Growing Asian Greens in your Garden
Growing Asian greens in your garden is a great idea if you enjoy stir fries and Asian salads, or just want to add different vegetables to your garden and diet. Being able to grow the greens that you are going to be adding to your homemade dishes is the best way to ensure that the fresh foods you love are clean and free of harmful chemicals.
There are several Asian greens that are easily added to a home kitchen garden, and the growing popularity of these vegetables makes it easier than ever to find the seeds and seedlings.
Setting Up Your Garden
Like any other vegetable garden choices, adding greens to a garden bed is going to require a little preparation to ensure that the greens can grow without any obstruction. A raised garden bed is best, and ensuring that the garden is protected from visitors that are going to love everything being grown in this garden is important. Keep soil loose, tilling well before planting any greens in the bed. Any vegetable greens also need to be kept in moist, but not waterlogged soil so make sure the garden is draining well so that roots don’t rot.
Growing In Stages
Adding Asian greens to the garden might actually help you double your crop harvest, or extend the normal growing season of your vegetable bed because a lot of the plants are cold weather choices. This means that you can start growing greens before the rest of your vegetables can be planted in the bed, enjoyed, and then replant again towards the end of the season when everything else is ready to be pulled. Growing Asian greens in containers is even more productive because most of them are fast producers and can be sown over and over again.
Common Asian Greens to Try
There are several Asian greens that are going to be readily available in nurseries and garden stores that you visit.
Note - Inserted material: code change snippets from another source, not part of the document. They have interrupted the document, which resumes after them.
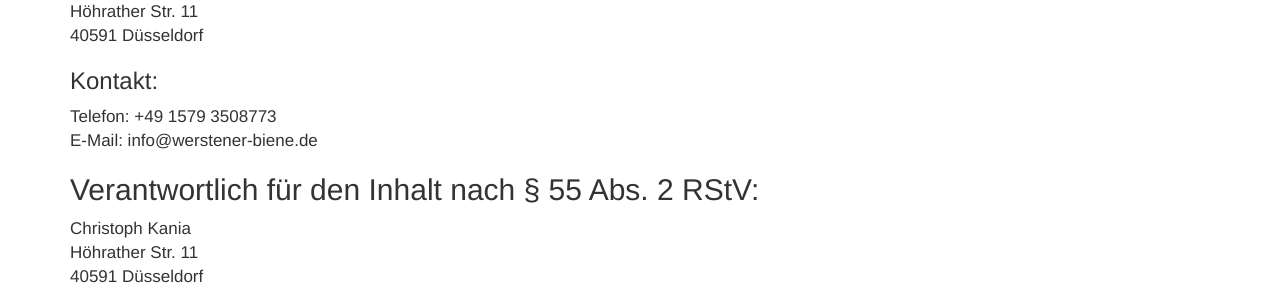
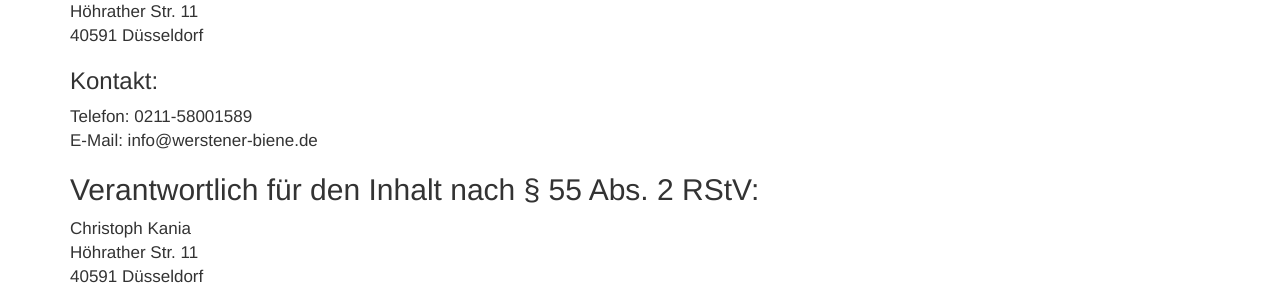
Before and after one commit to chkania/werstener-biene, a Jekyll site: the page built from legal/impressum.md, in a window 1280 px wide and 900 px high. Shown: the part 271-571 px from the top of the window. Built offline with Jekyll 4.4.1, drawn with Linux system fonts in a browser that asks for light colours; comment, search, counter and statistics services are not loaded.

Commit message:
phonenumber changed

```diff
--- a/legal/impressum.md
+++ b/legal/impressum.md
@@ -16,7 +16,7 @@ Höhrather Str. 11<br/>
 </address>
 
 ### Kontakt:
-<address>Telefon: 	+49 1579 3508773<br/>
+<address>Telefon: 	0211-58001589<br/>
 E-Mail: 	info@werstener-biene.de</address>
 
 ## Verantwortlich für den Inhalt nach § 55 Abs. 2 RStV:
--- a/legal/kontakt.html
+++ b/legal/kontakt.html
@@ -23,7 +23,7 @@ nosocial: true
                     Werstener Biene <br/>Christoph Kania<br/>Höhrather Straße 11<br/>40591 Düsseldorf
                 </p>
                 <p><i class="fa fa-phone"></i>
-                    T: +49 1579 3508773</p>
+                    T: 0211-58001589</p>
                 <p><i class="fa fa-envelope-o"></i>
                     E: <a href="mailto:info@werstener-biene.de">info@werstener-biene.de</a>
                 </p>
```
Snap and snow peas are included in a lot of Asian cuisine and very easy to grow. Both types of peas can be added to the garden, as seed, over and over again in two week intervals so that you always have a harvest ready to pick. Chinese Cabbage and Bok Choy are not found in many gardens, but they are available as seed and seedlings for anyone willing to give them a try. Both greens are a lot crisper than the lettuce and cabbage you might be used to growing, but they need the same well drained soil as native greens do. Bitter melon is not necessarily an Asian green, but it is added to a lot of dishes to balance out the flavor of the greens being used. More and more varieties of bitter melon can be found and with a little open ground this is a great vegetable to just plant and leave.
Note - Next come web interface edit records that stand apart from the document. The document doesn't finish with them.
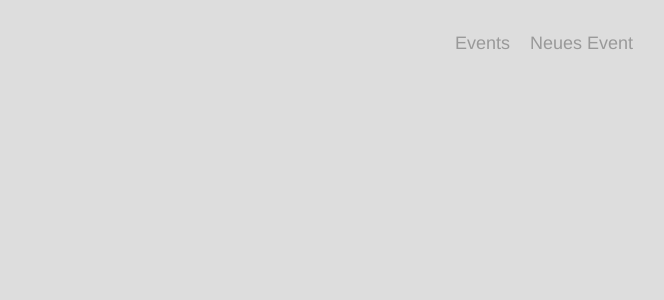
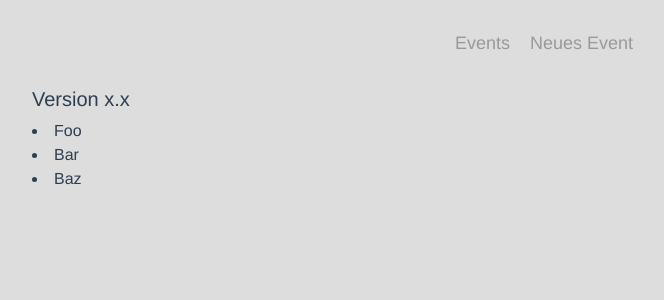
Before and after one commit to Senti81/konzi-client, a Vue app: page /news in a window 1280 px wide. Before the commit this address had no page. Shown: the top 300 px of the page, without its empty margins (96-760 px from the left). Built offline with nearby package versions, Linux system fonts and the light colour scheme.

Commit message:
added News route

```diff
--- a/src/router/index.js
+++ b/src/router/index.js
@@ -2,6 +2,7 @@ import { createRouter, createWebHistory } from 'vue-router'
 import Home from '../views/Home.vue'
 import NewEvent from '../views/NewEvent.vue'
 import EditEvent from '../views/EditEvent.vue'
+import News from '../views/News.vue'
 
 const routes = [
   {
@@ -19,6 +20,11 @@ const routes = [
     name: 'EditEvent',
     component: EditEvent,
     props: true
+  },
+  {
+    path: '/news',
+    name: 'News',
+    component: News
   }
 ]
 
--- /dev/null
+++ b/src/views/News.vue
@@ -0,0 +1,16 @@
+<template>
+  <h5>Version x.x</h5>
+  <li>Foo</li>
+  <li>Bar</li>
+  <li>Baz</li>
+</template>
+
+<script>
+export default {
+
+}
+</script>
+
+<style>
+
+</style>
```
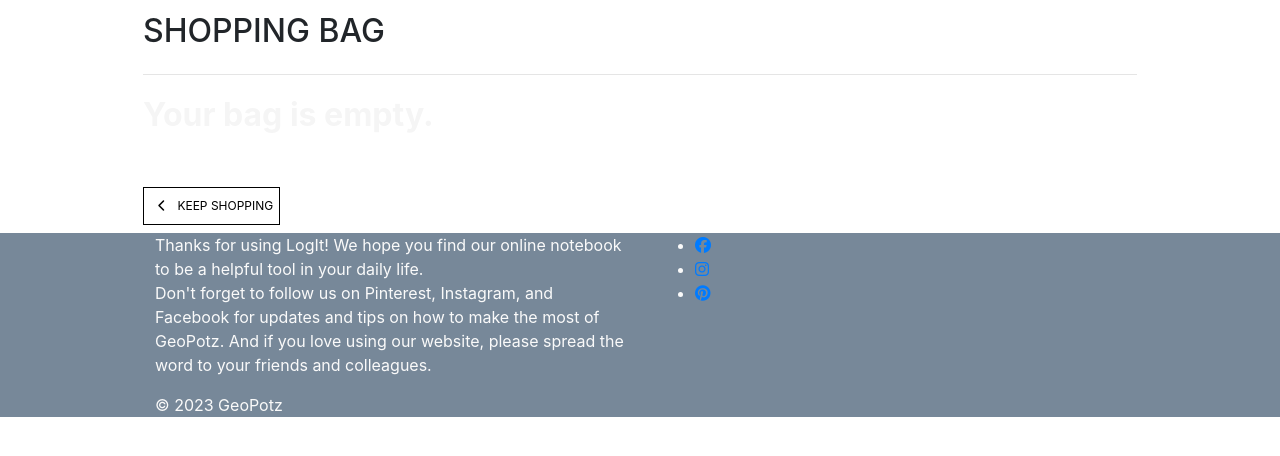
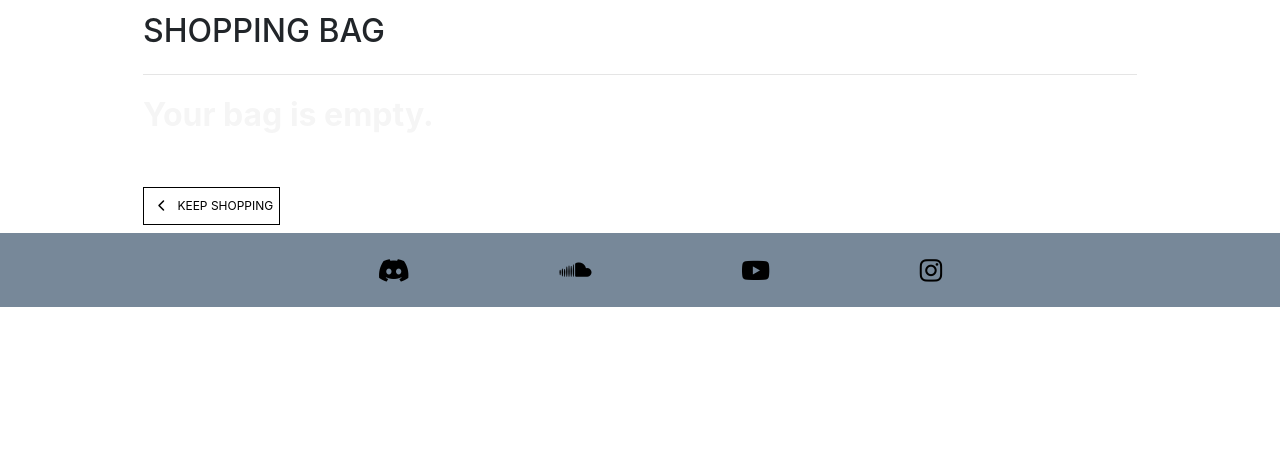
Before and after one commit to BMorrell92/BMorrell_Milestone_Project4, a Django app: page /bag/ in a window 1280 px wide. Shown: the part 331-787 px from the top of the page. Run offline with Django 3.2, Linux system fonts and the light colour scheme; parts of the project's set-up code (start-up, migrations or seed data) failed here and were passed over; some libraries are stand-ins or nearby versions; some web fonts are replaced.

Commit message:
reverted the footer

```diff
--- a/templates/base.html
+++ b/templates/base.html
@@ -122,30 +122,13 @@
     <!-- Footer Structure -->
 
     <footer class="container-fluid">
-      <div class="container">
-          <div class="row">
-            <div class="col l6 s12">
-              <p class="grey-text text-lighten-4 text-shadow">
-                Thanks for using LogIt! We hope you find our online notebook to be a helpful tool in your daily life.
-                <br>
-                Don't forget to follow us on Pinterest, Instagram, and Facebook for updates and tips on how to make the most of GeoPotz. And if you love using our website, please spread the word to your friends and colleagues.
-                <br>
-              </p>
-            </div>
-            <div class="col l4 offset-l2 s12">
-                <ul>
-                    <li><a class="grey-text text-lighten-3 " href="facebook.com" ><i class="fa-brands fa-facebook text-shadow"></i></a></li>
-                    <li><a class="grey-text text-lighten-3" href="instagram.com"><i class="fa-brands fa-instagram text-shadow"></i></a></li>
-                    <li><a class="grey-text text-lighten-3" href="pinterest.com"><i class="fa-brands fa-pinterest text-shadow"></i></a></li>
-                </ul>
-            </div>
-          </div>
-        </div>
-        <div class="footer-copyright">
-          <div class="container">
-          © 2023 GeoPotz
-          </div>
-        </div>
+
+      <ul class="social-networks">
+          <li><a href="https://www.discord.com" target="_blank"><i class="fa-brands fa-discord" aria-hidden="true"> </i></a></li>
+          <li><a href="https://soundcloud.com/jamsgalacticafm" target="_blank"><i class="fa-brands fa-soundcloud" aria-hidden="true"> </i></a></li>
+          <li><a href="https://www.youtube.com" target="_blank"><i class="fa-brands fa-youtube" aria-hidden="true" > </i></a></li>
+          <li><a href="https://www.instagram.com" target="_blank"><i class="fa-brands fa-instagram" aria-hidden="true"> </i></a></li>
+      </ul>
     </footer>
   </body>
 </html>
```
Hard to Find Asian Greens
If you want to create an entire garden bed filled with greens, it is going to be slightly harder to find what you are after, but it is possible. You are going to need to find some specialty nurseries or scour seed catalogs, but it’ll be worth enjoying these hard to find garden beauties. Chinese Okra goes by a variety of different names, but its all the same vegetable and can be used to replace your favorite varieties of squash in dishes. Daikon is best grown from seed, search for Chinese Radish in seed catalogs. This root vegetable grows bigger and faster than radish varieties you might be used to growing already so make sure you give them enough room to grow in the garden. Brassicaceae or Oriental Mustard, can be found in a well stocked fresh market, but finding seeds to grow it on your own is a lot harder. This is an exception to the early and fast Asian green growers, it needs around 70 days to mature and can be grown early, mid and late summer and still thrive.
One of our favorite gardening books is the All New Square Foot Gardening, Second Edition: The Revolutionary Way to Grow More In Less Space
Gardening Tip: I don’t think I could garden without the use of my Garden Bucket Caddy I purchase last year. It has been extremely helpful and I highly recommend it! I put my cell phone in one of the spaces so it doesn’t get dirty or wet.